▶

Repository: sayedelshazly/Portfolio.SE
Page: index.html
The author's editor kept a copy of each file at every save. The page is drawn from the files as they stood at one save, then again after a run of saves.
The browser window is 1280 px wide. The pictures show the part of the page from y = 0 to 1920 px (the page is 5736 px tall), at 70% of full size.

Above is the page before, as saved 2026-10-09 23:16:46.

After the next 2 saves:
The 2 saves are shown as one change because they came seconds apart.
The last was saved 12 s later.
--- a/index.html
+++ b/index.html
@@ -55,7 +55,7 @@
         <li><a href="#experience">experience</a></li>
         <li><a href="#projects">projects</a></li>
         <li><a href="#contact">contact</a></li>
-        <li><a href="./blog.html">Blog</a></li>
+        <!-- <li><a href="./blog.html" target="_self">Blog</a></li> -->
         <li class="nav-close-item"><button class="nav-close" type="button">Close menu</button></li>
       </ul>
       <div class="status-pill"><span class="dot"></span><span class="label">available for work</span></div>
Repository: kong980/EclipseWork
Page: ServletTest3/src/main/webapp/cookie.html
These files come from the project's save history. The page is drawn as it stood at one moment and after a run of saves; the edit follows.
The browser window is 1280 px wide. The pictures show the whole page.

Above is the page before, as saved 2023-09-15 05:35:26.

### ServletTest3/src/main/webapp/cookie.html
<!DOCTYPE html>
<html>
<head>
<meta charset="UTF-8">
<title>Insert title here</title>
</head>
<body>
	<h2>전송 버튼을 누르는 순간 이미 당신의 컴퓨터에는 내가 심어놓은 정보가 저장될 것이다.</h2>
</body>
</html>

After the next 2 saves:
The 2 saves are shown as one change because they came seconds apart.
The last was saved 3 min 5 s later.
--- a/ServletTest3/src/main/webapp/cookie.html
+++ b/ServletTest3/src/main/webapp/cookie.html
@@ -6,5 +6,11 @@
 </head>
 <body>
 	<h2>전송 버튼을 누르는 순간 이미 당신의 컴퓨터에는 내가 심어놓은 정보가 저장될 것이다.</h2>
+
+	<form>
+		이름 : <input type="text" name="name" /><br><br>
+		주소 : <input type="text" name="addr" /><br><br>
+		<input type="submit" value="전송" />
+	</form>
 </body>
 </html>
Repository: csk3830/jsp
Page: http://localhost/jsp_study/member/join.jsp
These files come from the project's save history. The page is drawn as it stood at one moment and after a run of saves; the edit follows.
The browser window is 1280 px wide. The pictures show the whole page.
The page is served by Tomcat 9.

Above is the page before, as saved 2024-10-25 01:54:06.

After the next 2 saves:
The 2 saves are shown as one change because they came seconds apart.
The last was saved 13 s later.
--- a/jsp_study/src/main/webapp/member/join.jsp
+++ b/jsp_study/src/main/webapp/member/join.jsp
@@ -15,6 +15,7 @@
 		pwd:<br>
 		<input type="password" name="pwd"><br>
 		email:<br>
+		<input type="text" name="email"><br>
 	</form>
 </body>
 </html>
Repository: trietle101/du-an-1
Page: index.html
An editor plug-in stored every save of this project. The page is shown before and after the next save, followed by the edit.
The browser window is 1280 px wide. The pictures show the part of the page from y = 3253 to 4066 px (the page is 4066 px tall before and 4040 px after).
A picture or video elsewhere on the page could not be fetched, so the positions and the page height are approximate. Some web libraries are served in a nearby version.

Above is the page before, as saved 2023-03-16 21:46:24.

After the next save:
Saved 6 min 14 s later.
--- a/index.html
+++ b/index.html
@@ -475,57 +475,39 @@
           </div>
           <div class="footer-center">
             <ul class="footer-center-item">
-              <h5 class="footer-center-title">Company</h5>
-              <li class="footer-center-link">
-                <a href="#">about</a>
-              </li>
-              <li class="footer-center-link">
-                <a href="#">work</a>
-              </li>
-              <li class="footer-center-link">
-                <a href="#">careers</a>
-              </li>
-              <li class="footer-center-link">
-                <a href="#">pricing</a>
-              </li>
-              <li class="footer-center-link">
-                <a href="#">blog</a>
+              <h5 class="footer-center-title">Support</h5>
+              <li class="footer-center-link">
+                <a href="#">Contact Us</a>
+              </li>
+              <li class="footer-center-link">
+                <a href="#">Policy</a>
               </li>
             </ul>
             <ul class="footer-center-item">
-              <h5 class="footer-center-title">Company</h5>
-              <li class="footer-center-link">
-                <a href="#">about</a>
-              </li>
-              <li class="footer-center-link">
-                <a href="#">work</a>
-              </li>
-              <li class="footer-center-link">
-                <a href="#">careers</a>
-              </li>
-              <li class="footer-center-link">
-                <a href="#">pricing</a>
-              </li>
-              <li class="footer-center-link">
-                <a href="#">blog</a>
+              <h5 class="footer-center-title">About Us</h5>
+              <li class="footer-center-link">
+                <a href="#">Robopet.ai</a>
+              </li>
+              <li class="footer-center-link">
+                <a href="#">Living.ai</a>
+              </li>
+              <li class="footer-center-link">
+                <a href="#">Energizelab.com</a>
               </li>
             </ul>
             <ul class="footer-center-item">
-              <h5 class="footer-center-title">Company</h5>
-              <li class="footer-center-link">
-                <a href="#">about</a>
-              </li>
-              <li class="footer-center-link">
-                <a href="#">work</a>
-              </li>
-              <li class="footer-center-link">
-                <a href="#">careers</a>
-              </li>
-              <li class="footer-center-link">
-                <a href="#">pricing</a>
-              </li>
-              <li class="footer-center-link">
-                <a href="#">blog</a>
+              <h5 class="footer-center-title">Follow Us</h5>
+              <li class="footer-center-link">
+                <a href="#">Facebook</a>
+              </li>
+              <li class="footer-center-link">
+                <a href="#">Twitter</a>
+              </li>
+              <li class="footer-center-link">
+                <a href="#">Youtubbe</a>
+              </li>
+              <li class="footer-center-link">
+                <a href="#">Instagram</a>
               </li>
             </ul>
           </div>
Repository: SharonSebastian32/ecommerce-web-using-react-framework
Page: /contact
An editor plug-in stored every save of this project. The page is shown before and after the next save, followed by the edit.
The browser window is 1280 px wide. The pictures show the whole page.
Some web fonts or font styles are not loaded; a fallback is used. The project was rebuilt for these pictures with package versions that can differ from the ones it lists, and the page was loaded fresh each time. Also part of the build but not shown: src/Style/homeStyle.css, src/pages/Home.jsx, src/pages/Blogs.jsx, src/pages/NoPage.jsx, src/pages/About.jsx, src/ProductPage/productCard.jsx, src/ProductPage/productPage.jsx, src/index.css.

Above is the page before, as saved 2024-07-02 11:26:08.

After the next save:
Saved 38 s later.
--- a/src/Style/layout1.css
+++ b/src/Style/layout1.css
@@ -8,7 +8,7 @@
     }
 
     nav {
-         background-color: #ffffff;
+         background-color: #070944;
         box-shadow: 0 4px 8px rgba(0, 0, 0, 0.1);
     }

◀

** WORK ORDER **
Find how many lines of the material carry the string "before". Only the number should be in the answer.

** SOLUTION BELOW **
8